*** Begin section ***
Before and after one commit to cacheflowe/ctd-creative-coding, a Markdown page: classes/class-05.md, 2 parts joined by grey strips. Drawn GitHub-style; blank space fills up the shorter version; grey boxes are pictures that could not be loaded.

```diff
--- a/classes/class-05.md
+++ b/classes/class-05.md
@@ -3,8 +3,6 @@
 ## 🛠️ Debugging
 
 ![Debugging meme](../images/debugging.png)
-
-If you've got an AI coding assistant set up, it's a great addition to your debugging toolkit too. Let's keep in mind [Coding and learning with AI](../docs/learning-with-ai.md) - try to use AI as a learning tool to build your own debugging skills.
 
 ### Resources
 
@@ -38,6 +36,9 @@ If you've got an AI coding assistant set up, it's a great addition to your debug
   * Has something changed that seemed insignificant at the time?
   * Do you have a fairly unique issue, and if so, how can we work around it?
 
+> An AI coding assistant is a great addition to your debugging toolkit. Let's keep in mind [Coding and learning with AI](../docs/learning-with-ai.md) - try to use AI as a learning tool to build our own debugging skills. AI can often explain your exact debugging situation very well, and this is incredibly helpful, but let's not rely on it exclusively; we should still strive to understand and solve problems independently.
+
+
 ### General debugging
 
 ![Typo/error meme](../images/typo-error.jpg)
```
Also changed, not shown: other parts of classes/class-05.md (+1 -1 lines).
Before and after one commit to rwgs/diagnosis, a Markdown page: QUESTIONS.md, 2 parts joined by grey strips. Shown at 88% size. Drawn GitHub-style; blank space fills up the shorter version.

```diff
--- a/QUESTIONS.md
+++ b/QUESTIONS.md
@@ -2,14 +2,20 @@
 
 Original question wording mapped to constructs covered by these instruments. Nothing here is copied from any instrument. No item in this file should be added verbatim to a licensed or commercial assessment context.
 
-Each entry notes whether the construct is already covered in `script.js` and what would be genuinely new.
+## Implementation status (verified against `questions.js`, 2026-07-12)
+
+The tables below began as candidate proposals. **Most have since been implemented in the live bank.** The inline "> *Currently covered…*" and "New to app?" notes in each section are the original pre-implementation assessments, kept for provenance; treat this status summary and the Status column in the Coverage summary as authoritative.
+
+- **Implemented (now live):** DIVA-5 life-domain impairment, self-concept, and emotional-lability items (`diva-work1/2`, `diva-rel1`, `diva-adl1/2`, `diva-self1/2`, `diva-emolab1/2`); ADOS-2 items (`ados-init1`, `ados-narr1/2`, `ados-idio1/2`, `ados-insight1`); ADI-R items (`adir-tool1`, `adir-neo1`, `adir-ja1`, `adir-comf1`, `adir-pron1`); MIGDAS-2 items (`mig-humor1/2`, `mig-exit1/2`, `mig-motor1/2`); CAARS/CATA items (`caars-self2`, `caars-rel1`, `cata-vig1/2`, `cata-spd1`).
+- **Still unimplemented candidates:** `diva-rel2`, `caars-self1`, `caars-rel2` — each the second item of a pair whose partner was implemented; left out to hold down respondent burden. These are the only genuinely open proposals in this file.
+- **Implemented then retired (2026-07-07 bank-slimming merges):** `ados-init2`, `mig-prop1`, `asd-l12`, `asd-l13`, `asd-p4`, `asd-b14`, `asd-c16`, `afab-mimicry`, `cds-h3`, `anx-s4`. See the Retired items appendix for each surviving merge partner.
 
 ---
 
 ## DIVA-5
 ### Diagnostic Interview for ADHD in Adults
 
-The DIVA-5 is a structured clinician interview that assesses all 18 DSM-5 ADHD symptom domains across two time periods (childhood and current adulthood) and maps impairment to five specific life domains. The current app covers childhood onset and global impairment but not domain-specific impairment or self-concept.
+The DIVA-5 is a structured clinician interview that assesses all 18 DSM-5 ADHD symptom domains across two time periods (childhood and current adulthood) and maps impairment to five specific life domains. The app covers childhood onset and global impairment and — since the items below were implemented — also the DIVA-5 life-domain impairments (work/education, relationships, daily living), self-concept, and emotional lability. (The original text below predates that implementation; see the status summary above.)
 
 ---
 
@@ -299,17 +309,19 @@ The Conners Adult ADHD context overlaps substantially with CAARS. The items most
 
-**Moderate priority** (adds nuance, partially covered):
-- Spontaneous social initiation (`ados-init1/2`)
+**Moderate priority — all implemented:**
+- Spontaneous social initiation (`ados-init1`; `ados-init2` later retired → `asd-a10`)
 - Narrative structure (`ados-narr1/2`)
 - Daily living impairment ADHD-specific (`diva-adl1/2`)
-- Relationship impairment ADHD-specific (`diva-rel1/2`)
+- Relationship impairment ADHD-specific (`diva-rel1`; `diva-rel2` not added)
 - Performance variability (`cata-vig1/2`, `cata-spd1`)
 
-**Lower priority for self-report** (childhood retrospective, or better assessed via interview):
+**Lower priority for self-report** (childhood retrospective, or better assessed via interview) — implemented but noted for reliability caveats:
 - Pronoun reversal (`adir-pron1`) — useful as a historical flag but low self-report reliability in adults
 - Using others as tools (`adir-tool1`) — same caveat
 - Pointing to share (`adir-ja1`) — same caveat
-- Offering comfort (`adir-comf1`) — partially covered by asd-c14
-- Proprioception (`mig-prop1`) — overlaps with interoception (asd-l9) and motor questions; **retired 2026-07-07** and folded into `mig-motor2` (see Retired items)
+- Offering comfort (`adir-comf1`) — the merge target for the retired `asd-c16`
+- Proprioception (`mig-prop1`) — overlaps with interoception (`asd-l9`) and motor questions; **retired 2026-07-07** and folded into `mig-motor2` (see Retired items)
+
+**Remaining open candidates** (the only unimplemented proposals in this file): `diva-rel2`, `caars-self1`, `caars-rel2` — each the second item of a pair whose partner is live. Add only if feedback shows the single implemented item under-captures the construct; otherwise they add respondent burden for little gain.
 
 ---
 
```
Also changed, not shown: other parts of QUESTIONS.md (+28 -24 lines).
*** End section ***
▶ **Problem to solve**:
Whenever a line in the data above contains the word "specific", include it in the tally, and report only the final number.

▶ **Result**:
5